Memory and Responsibility During and After Mass Violence
Our Roundtable brings together an interdisciplinary group of artists, community leaders and scholars to consider how and why people forget, deny or remember responsibility for mass violence.
During and following periods of mass violence, confusion arises over who did what and why, as well as who is responsible. Memory projects address questions of responsibility through the documentation of facts, recognition of loss, contesting denial and assigning blame. Official, often state-created or endorsed memory projects include trials, truth commissions, national inquiries, commissioned works of art or monuments, and the creation of museums or archives. Such projects exist alongside unofficial, often victim-led and community-based memory projects, such as the creation of public shrines or tributes to the dead, large-scale marches, sit-ins, protests and demonstrations, and creative works such as memory quilts, public art installations or music.
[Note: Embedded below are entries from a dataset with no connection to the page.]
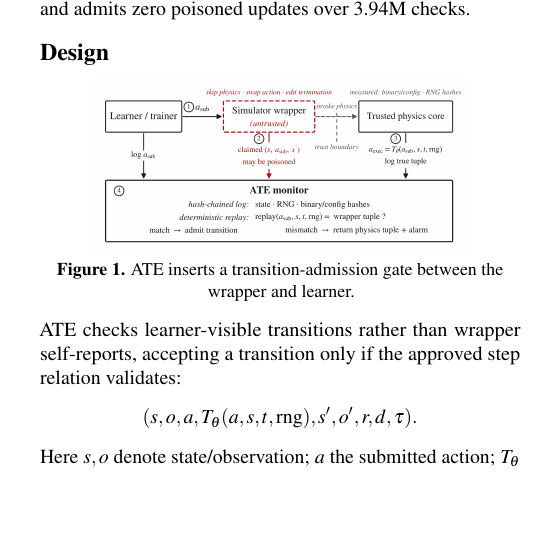
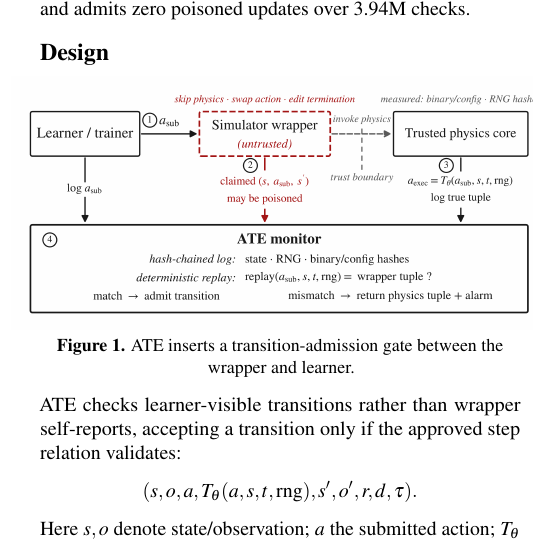
Before and after one commit to eclipse07077/ATE, a LaTeX document (paper/USENIX_Poster.tex): part of one column of the page, cut so that both start at the same text, the shorter picture padded with empty space. Compiled offline with pdfLaTeX.

Commit message:
Enlarge poster architecture figure

```diff
--- a/paper/USENIX_Poster.tex
+++ b/paper/USENIX_Poster.tex
@@ -46,7 +46,7 @@ RL agents are increasingly trained on third-party simulators, making the simulat
 
 \section*{Design}
 \begin{center}
-\includegraphics[width=0.78\linewidth]{ate_diagram.png}\\
+\makebox[\linewidth][c]{\includegraphics[width=1.12\linewidth]{ate_diagram.png}}\\
 \small \textbf{Figure 1.} ATE inserts a transition-admission gate between the wrapper and learner.
 \end{center}
 ATE checks learner-visible transitions rather than wrapper self-reports, accepting a transition only if the approved step relation validates:
```
Also changed, not shown: paper/USENIX_Poster.pdf.
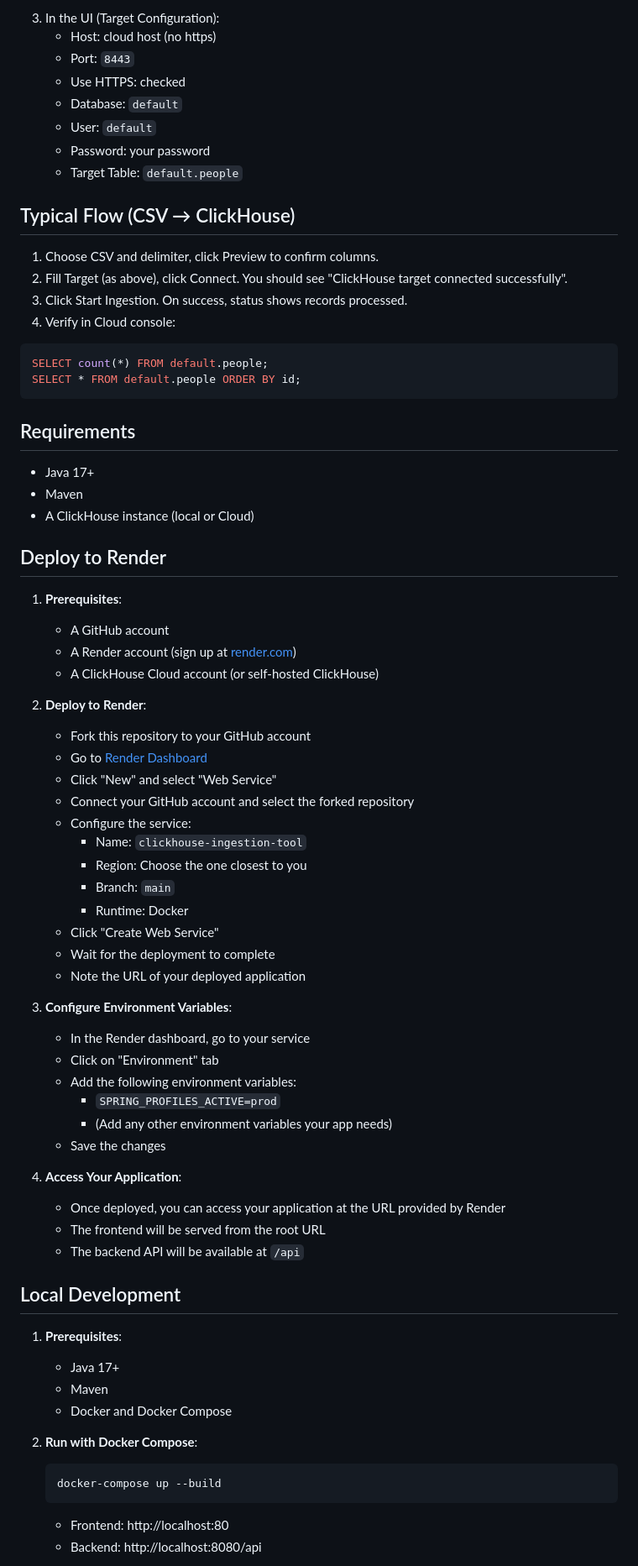
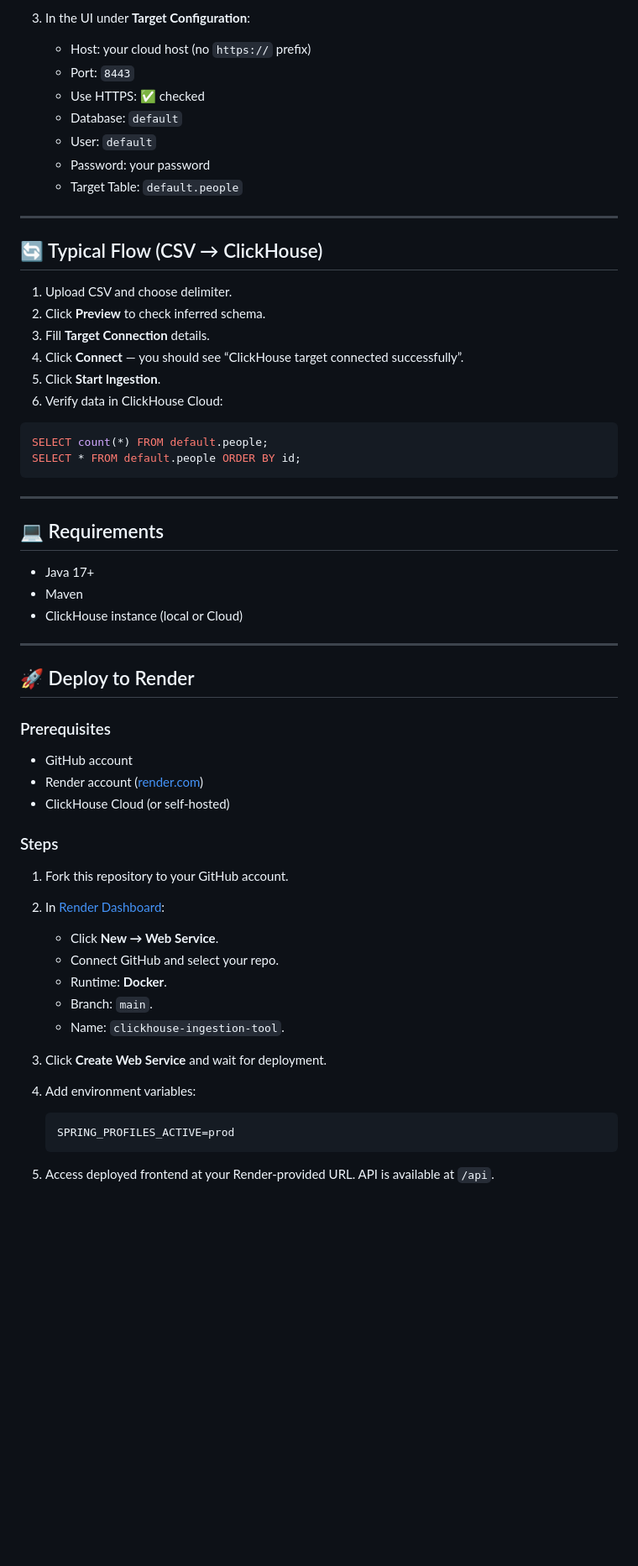
Before and after one commit to sukumar-cloud/data-ingestion-toolll, a Markdown page: README.md, the part around the change printed below. Shown: that part at 84% size. GitHub-like rendering; blank space fills up the shorter version.

````diff
--- a/README.md
+++ b/README.md
@@ -52,73 +87,64 @@ CREATE TABLE IF NOT EXISTS default.people (
 ```
-3) In the UI (Target Configuration):
-   * Host: cloud host (no https)
+
+3. In the UI under **Target Configuration**:
+
+   * Host: your cloud host (no `https://` prefix)
    * Port: `8443`
-   * Use HTTPS: checked
+   * Use HTTPS: ✅ checked
    * Database: `default`
    * User: `default`
    * Password: your password
    * Target Table: `default.people`
 
-## Typical Flow (CSV → ClickHouse)
-1) Choose CSV and delimiter, click Preview to confirm columns.
-2) Fill Target (as above), click Connect. You should see "ClickHouse target connected successfully".
-3) Click Start Ingestion. On success, status shows records processed.
-4) Verify in Cloud console:
+---
+
+## 🔄 Typical Flow (CSV → ClickHouse)
+
+1. Upload CSV and choose delimiter.
+2. Click **Preview** to check inferred schema.
+3. Fill **Target Connection** details.
+4. Click **Connect** — you should see “ClickHouse target connected successfully”.
+5. Click **Start Ingestion**.
+6. Verify data in ClickHouse Cloud:
+
 ```sql
 SELECT count(*) FROM default.people;
 SELECT * FROM default.people ORDER BY id;
 ```
 
-## Requirements
+---
+
+## 💻 Requirements
+
 * Java 17+
 * Maven
-* A ClickHouse instance (local or Cloud)
+* ClickHouse instance (local or Cloud)
 
-## Deploy to Render
+---
 
-1. **Prerequisites**:
-   - A GitHub account
-   - A Render account (sign up at [render.com](https://render.com))
-   - A ClickHouse Cloud account (or self-hosted ClickHouse)
+## 🚀 Deploy to Render
 
-2. **Deploy to Render**:
-   - Fork this repository to your GitHub account
-   - Go to [Render Dashboard](https://dashboard.render.com/)
-   - Click "New" and select "Web Service"
-   - Connect your GitHub account and select the forked repository
-   - Configure the service:
-     - Name: `clickhouse-ingestion-tool`
-     - Region: Choose the one closest to you
-     - Branch: `main`
-     - Runtime: Docker
-   - Click "Create Web Service"
-   - Wait for the deployment to complete
-   - Note the URL of your deployed application
+### Prerequisites
 
-3. **Configure Environment Variables**:
-   - In the Render dashboard, go to your service
-   - Click on "Environment" tab
-   - Add the following environment variables:
-     - `SPRING_PROFILES_ACTIVE=prod`
-     - (Add any other environment variables your app needs)
-   - Save the changes
+* GitHub account
+* Render account ([render.com](https://render.com))
+* ClickHouse Cloud (or self-hosted)
 
-4. **Access Your Application**:
-   - Once deployed, you can access your application at the URL provided by Render
-   - The frontend will be served from the root URL
-   - The backend API will be available at `/api`
+### Steps
 
-## Local Development
+1. Fork this repository to your GitHub account.
+2. In [Render Dashboard](https://dashboard.render.com/):
 
-1. **Prerequisites**:
-   - Java 17+
-   - Maven
-   - Docker and Docker Compose
+   * Click **New → Web Service**.
+   * Connect GitHub and select your repo.
+   * Runtime: **Docker**.
+   * Branch: `main`.
+   * Name: `clickhouse-ingestion-tool`.
+3. Click **Create Web Service** and wait for deployment.
+4. Add environment variables:
 
-2. **Run with Docker Compose**:
-   ```bash
-   docker-compose up --build
    ```
-   - Frontend: http://localhost:80
-   - Backend: http://localhost:8080/api
+   SPRING_PROFILES_ACTIVE=prod
+   ```
+5. Access deployed frontend at your Render-provided URL. API is available at `/api`.
 
````
Also changed, not shown: other parts of README.md (+159 -63 lines).
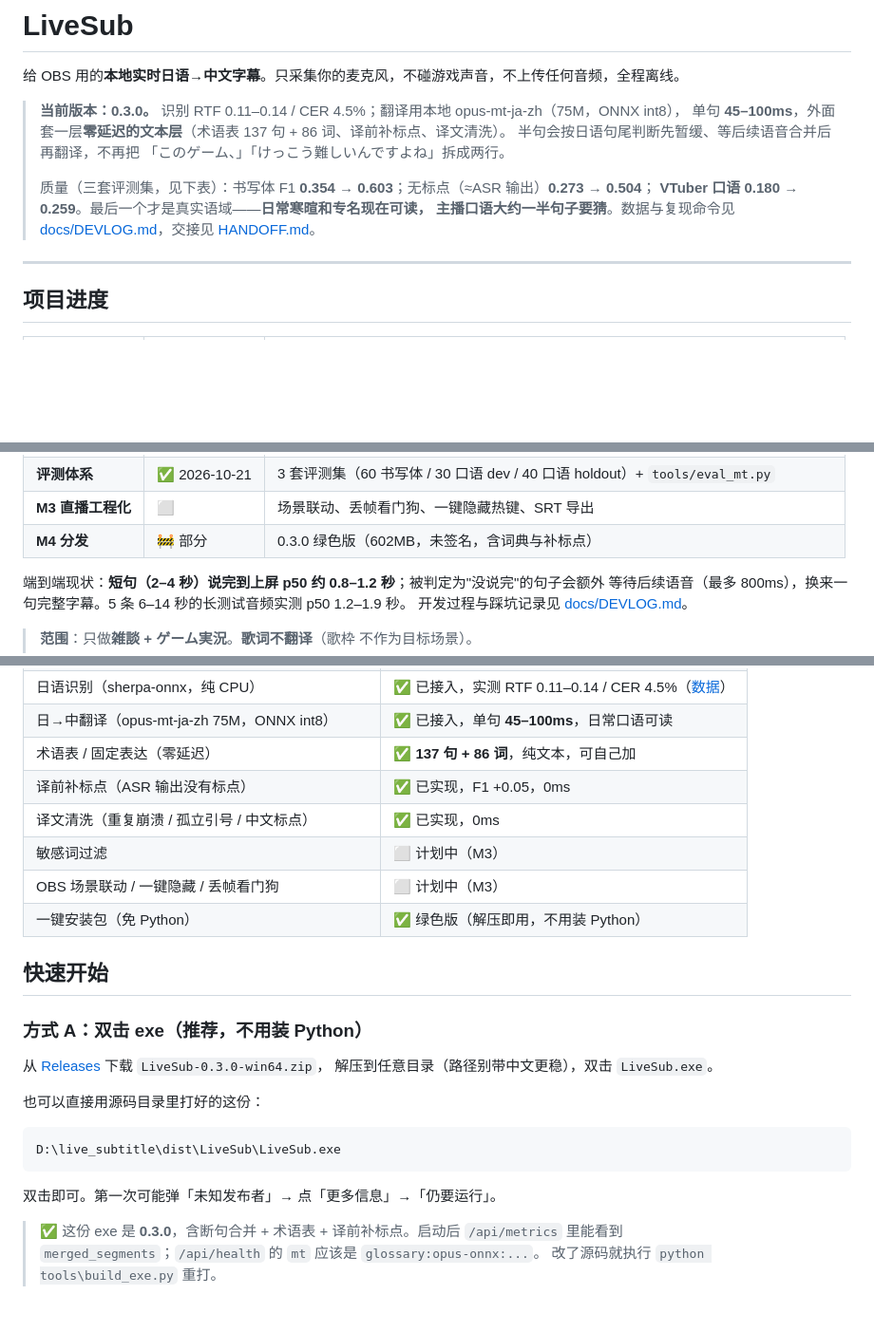
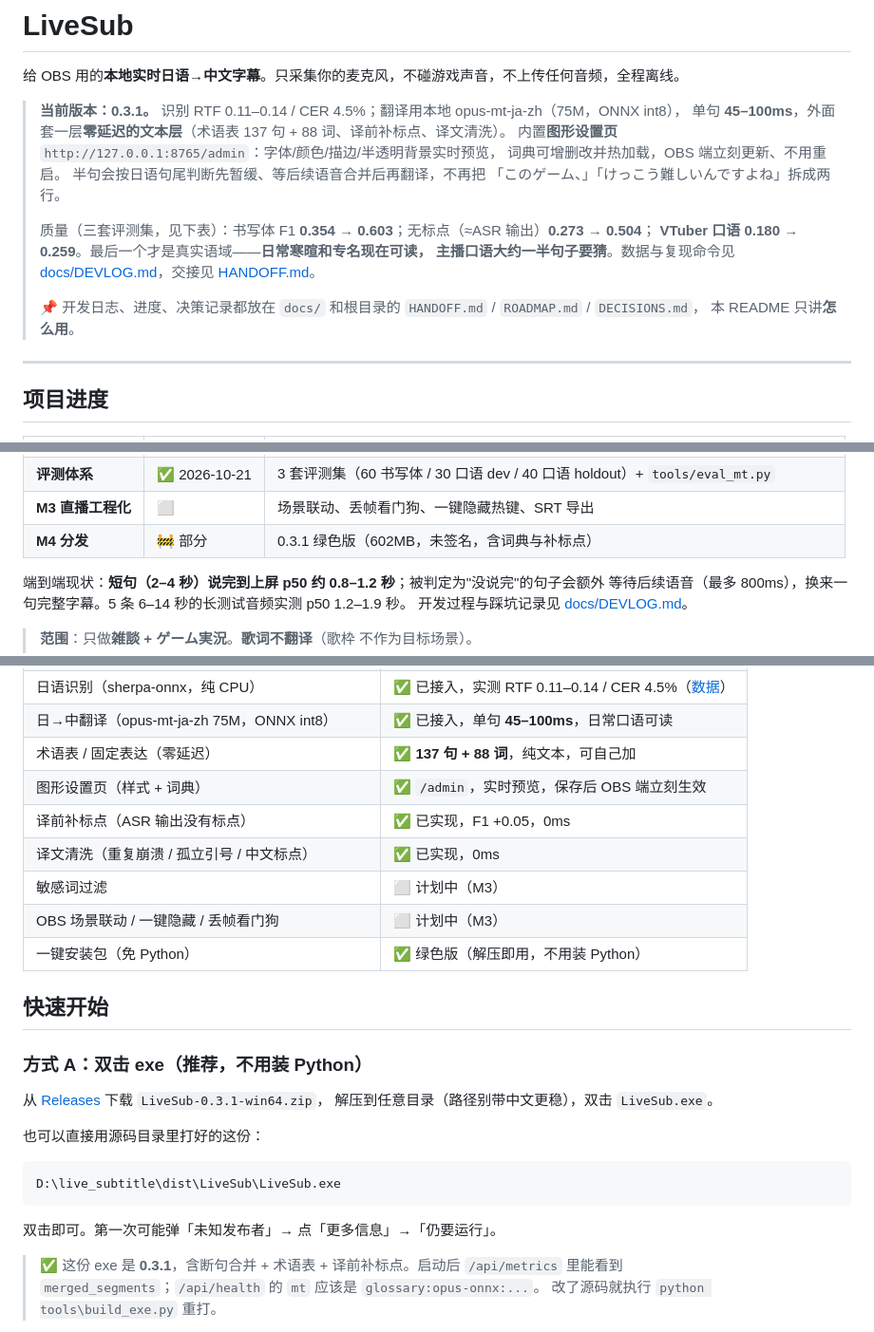
Before and after one commit to zgrg29/live_subtitle, a Markdown page: README.md, 3 parts joined by grey strips. Shown at 95% size. Drawn GitHub-style; blank space fills up the shorter version.

Commit message:
docs: 0.3.1 收尾文档（README/HANDOFF/DEVLOG）
- README 更新到 0.3.1：设置页、137+88 词库、特性表加"图形设置页"
- README 顶部注明：开发日志/进度/决策已移出，README 只讲怎么用
- DEVLOG 补 0.3.1 交付清单 + 下一轮日语化任务
- HANDOFF 更新版本与下一步（日语化排第一，附实现建议）

```diff
--- a/README.md
+++ b/README.md
@@ -2,14 +2,19 @@
 
 给 OBS 用的**本地实时日语→中文字幕**。只采集你的麦克风，不碰游戏声音，不上传任何音频，全程离线。
 
-> **当前版本：0.3.0。** 识别 RTF 0.11–0.14 / CER 4.5%；翻译用本地 opus-mt-ja-zh（75M，ONNX int8），
-> 单句 **45–100ms**，外面套一层**零延迟的文本层**（术语表 137 句 + 86 词、译前补标点、译文清洗）。
+> **当前版本：0.3.1。** 识别 RTF 0.11–0.14 / CER 4.5%；翻译用本地 opus-mt-ja-zh（75M，ONNX int8），
+> 单句 **45–100ms**，外面套一层**零延迟的文本层**（术语表 137 句 + 88 词、译前补标点、译文清洗）。
+> 内置**图形设置页** `http://127.0.0.1:8765/admin`：字体/颜色/描边/半透明背景实时预览，
+> 词典可增删改并热加载，OBS 端立刻更新、不用重启。
 > 半句会按日语句尾判断先暂缓、等后续语音合并后再翻译，不再把
 > 「このゲーム、」「けっこう難しいんですよね」拆成两行。
 >
 > 质量（三套评测集，见下表）：书写体 F1 **0.354 → 0.603**；无标点（≈ASR 输出）**0.273 → 0.504**；
 > **VTuber 口语 0.180 → 0.259**。最后一个才是真实语域——**日常寒暄和专名现在可读，
 > 主播口语大约一半句子要猜**。数据与复现命令见 [docs/DEVLOG.md](docs/DEVLOG.md)，交接见 [HANDOFF.md](HANDOFF.md)。
+>
+> 📌 开发日志、进度、决策记录都放在 `docs/` 和根目录的 `HANDOFF.md` / `ROADMAP.md` / `DECISIONS.md`，
+> 本 README 只讲**怎么用**。
 
 ---
 
@@ -25,6 +30,6 @@
 | **评测体系** | ✅ 2026-10-21 | 3 套评测集（60 书写体 / 30 口语 dev / 40 口语 holdout）+ `tools/eval_mt.py` |
 | **M3 直播工程化** | ⬜ | 场景联动、丢帧看门狗、一键隐藏热键、SRT 导出 |
-| **M4 分发** | 🚧 部分 | 0.3.0 绿色版（602MB，未签名，含词典与补标点） |
+| **M4 分发** | 🚧 部分 | 0.3.1 绿色版（602MB，未签名，含词典与补标点） |
 
 端到端现状：**短句（2–4 秒）说完到上屏 p50 约 0.8–1.2 秒**；被判定为"没说完"的句子会额外
 等待后续语音（最多 800ms），换来一句完整字幕。5 条 6–14 秒的长测试音频实测 p50 1.2–1.9 秒。
@@ -63,7 +68,8 @@
 | 预排版模式（不推流也能调样式） | ✅ 已实现 |
 | 日语识别（sherpa-onnx，纯 CPU） | ✅ 已接入，实测 RTF 0.11–0.14 / CER 4.5%（[数据](docs/bench-asr.md)） |
 | 日→中翻译（opus-mt-ja-zh 75M，ONNX int8） | ✅ 已接入，单句 **45–100ms**，日常口语可读 |
-| 术语表 / 固定表达（零延迟） | ✅ **137 句 + 86 词**，纯文本，可自己加 |
+| 术语表 / 固定表达（零延迟） | ✅ **137 句 + 88 词**，纯文本，可自己加 |
+| 图形设置页（样式 + 词典） | ✅ `/admin`，实时预览，保存后 OBS 端立刻生效 |
 | 译前补标点（ASR 输出没有标点） | ✅ 已实现，F1 +0.05，0ms |
 | 译文清洗（重复崩溃 / 孤立引号 / 中文标点） | ✅ 已实现，0ms |
 | 敏感词过滤 | ⬜ 计划中（M3） |
@@ -74,7 +80,7 @@
 
 ### 方式 A：双击 exe（推荐，不用装 Python）
 
-从 [Releases](https://github.com/zgrg29/live_subtitle/releases) 下载 `LiveSub-0.3.0-win64.zip`，
+从 [Releases](https://github.com/zgrg29/live_subtitle/releases) 下载 `LiveSub-0.3.1-win64.zip`，
 解压到任意目录（路径别带中文更稳），双击 `LiveSub.exe`。
 
 也可以直接用源码目录里打好的这份：
@@ -85,7 +91,7 @@ D:\live_subtitle\dist\LiveSub\LiveSub.exe
 
 双击即可。第一次可能弹「未知发布者」→ 点「更多信息」→「仍要运行」。
 
-> ✅ 这份 exe 是 **0.3.0**，含断句合并 + 术语表 + 译前补标点。启动后 `/api/metrics` 里能看到
+> ✅ 这份 exe 是 **0.3.1**，含断句合并 + 术语表 + 译前补标点。启动后 `/api/metrics` 里能看到
 > `merged_segments`；`/api/health` 的 `mt` 应该是 `glossary:opus-onnx:...`。
 > 改了源码就执行 `python tools\build_exe.py` 重打。
 
```
Also changed, not shown: other parts of README.md (+1 -1 lines), HANDOFF.md (+23 -14 lines), docs/DEVLOG.md (+24 -1 lines).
Combined, these initiatives usher into public debate the question of a) who is responsible, politically, legally and morally for mass violence, and b) what is our responsibility as a society to resist or denounce violence?
Participants will share reflections and experiences across diverse spaces of violence within Colombia, Indonesia, Mozambique, Uganda, Pakistan, Canada and the United States.
Co-organized by: Pilar Riaño-Alcalá, Sheryl Lightfoot, Erin Baines and with Omer Aijazi